Mountain Home man sentenced to 63 months for covid fund fraud
A Mountain Home man was sentenced to 63 months in prison on Monday after pleading guilty in March to abusing various Covid-19 economic aid programs.
James Read, 45, forged documents to apply for Small Business Administration loans for struggling businesses during the pandemic, according to a press release from the U.S. Attorney’s Office in Fort Smith.
“Read has also applied for pandemic unemployment assistance, on behalf of himself and others, in several states although he is not eligible for the funds,” the statement said. “The Court ordered Read to pay $ 277,827 in restitution for the funds obtained fraudulently.”
According to a plea agreement filed in federal court on March 17, Read “agrees to waive indictment by grand jury, consents to filing of information accusing defendant of misrepresentation, in violation of 18 USC § 1001 (a) (3), money laundering, in violation of 18 USC § 1957, and wire fraud, in violation of 18 USC § 1343. The defendant further agrees to plead guilty to the ‘information.
Read filed an application with the Small Business Administration for payment protection program funds, claiming he owned 100% of a company called Snowbirdbob LLC with an average monthly payroll of $ 22,308, according to the agreement. advocacy.

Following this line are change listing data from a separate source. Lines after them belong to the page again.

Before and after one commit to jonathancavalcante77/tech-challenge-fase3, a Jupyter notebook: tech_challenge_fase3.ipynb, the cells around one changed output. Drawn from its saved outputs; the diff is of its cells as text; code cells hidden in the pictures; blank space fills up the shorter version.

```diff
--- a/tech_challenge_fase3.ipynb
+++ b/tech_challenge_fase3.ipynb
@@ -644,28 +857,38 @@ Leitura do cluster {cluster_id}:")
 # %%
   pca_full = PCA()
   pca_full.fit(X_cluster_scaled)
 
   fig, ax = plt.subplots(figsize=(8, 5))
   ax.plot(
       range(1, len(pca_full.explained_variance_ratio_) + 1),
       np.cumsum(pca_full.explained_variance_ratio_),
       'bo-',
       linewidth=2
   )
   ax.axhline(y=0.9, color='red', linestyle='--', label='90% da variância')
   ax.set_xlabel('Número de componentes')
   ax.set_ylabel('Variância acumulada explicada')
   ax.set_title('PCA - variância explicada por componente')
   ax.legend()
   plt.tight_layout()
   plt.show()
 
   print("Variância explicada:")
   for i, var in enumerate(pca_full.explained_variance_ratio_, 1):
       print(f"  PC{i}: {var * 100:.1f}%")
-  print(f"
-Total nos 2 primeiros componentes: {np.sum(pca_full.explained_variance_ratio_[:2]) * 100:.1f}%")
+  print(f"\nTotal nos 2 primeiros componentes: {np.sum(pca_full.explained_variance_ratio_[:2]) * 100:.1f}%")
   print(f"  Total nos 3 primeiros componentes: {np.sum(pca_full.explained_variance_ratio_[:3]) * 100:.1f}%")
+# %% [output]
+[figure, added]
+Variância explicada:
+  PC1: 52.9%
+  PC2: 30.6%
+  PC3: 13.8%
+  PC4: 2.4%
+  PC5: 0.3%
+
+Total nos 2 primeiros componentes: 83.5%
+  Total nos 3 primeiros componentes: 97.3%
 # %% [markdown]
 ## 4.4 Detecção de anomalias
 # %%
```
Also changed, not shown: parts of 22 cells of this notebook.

In addition to the request, Read submitted a forged IRS Schedule C (Business Profit or Loss), which represented that Snowbirdbob LLC had gross sales of $ 1.2 million in 2019 and net income. of $ 267,700 “, according to the plea agreement.
Under the Coronavirus Aid, Relief and Economic Security Act, the Payment Protection Program provided forgivable loans to businesses struggling with essential expenses, such as payroll, during the pandemic. .
On December 11, federal agents questioned Read, who admitted to falsifying the numbers on his loan application and making up the numbers in his Schedule C, according to the plea agreement.
Read’s loan application was approved and $ 55,770 was transferred to his bank account on June 29, 2020.
Shortly after receiving the loan, Read purchased a 2017 GMC Sierra truck from Lake View Auto Sales at Mountain Home, according to the plea agreement. The total price of the vehicle was $ 34,900. Read got a cashier’s check for $ 26,000 and got credit for a trade-in vehicle.
This resulted in the charge of money laundering, according to the court record.
“Read has knowingly entered into a monetary transaction through, through and to a financial institution, affecting interstate commerce, in property of criminal origin valued in excess of $ 10,000, when he bought a 2017 GMC truck… using money that was the proceeds of a scheme to defraud the SBA by submitting a PPP loan application containing false and fraudulent information, ”according to the plea agreement.
Read committed wire fraud when he applied for unemployment aid in a pandemic in Arkansas, Missouri and Louisiana, according to the plea deal. He received a money transfer based on his false claim that he lived in West Monroe, La.
Read’s wife, Crystal Payne, 43, was sentenced Monday to five years probation, a $ 5,000 fine and $ 59,130 in restitution for her role.
She pleaded guilty in March to one count of making a false statement in violation of 18 USC § 1001 (a) (3).
According to Payne’s plea deal, also filed on March 17, she submitted an online application for a payment protection program loan to a Seattle bank, claiming she owned 100% of a company called ” B Bird Stitching “.
She claimed the company had a monthly payroll of $ 53,642.
When questioned on December 11, Payne told investigators that B Bird Stitching “hasn’t really made any money yet” and “hasn’t really started.”
According to the plea deal, Payne also forged an IRS Schedule C stating that B Bird Stitching had gross sales of $ 1.2 million in 2019 and net income of $ 643,700.
“This couple executed a ploy to steal money meant to help those who really needed it,” Acting US Attorney David Clay Fowlkes of the Western District of Arkansas said.
Fowlkes said he hoped the phrase “sends a clear message” to others considering similar fraud.
“Our agents will continue to prosecute bogus business owners such as Mr. Read aka ‘Snowbird Bob’ who chose to steal funds from small business owners crippled by this global pandemic,” said Christopher Artemis, Special Agent in charge of Internal Revenue. Internal Revenue Service Criminal Investigations Service.
“In a time of national turmoil and uncertainty, Mr. Read blatantly defrauded programs meant to help Americans and their businesses,” said James Dawson, FBI special agent in Little Rock.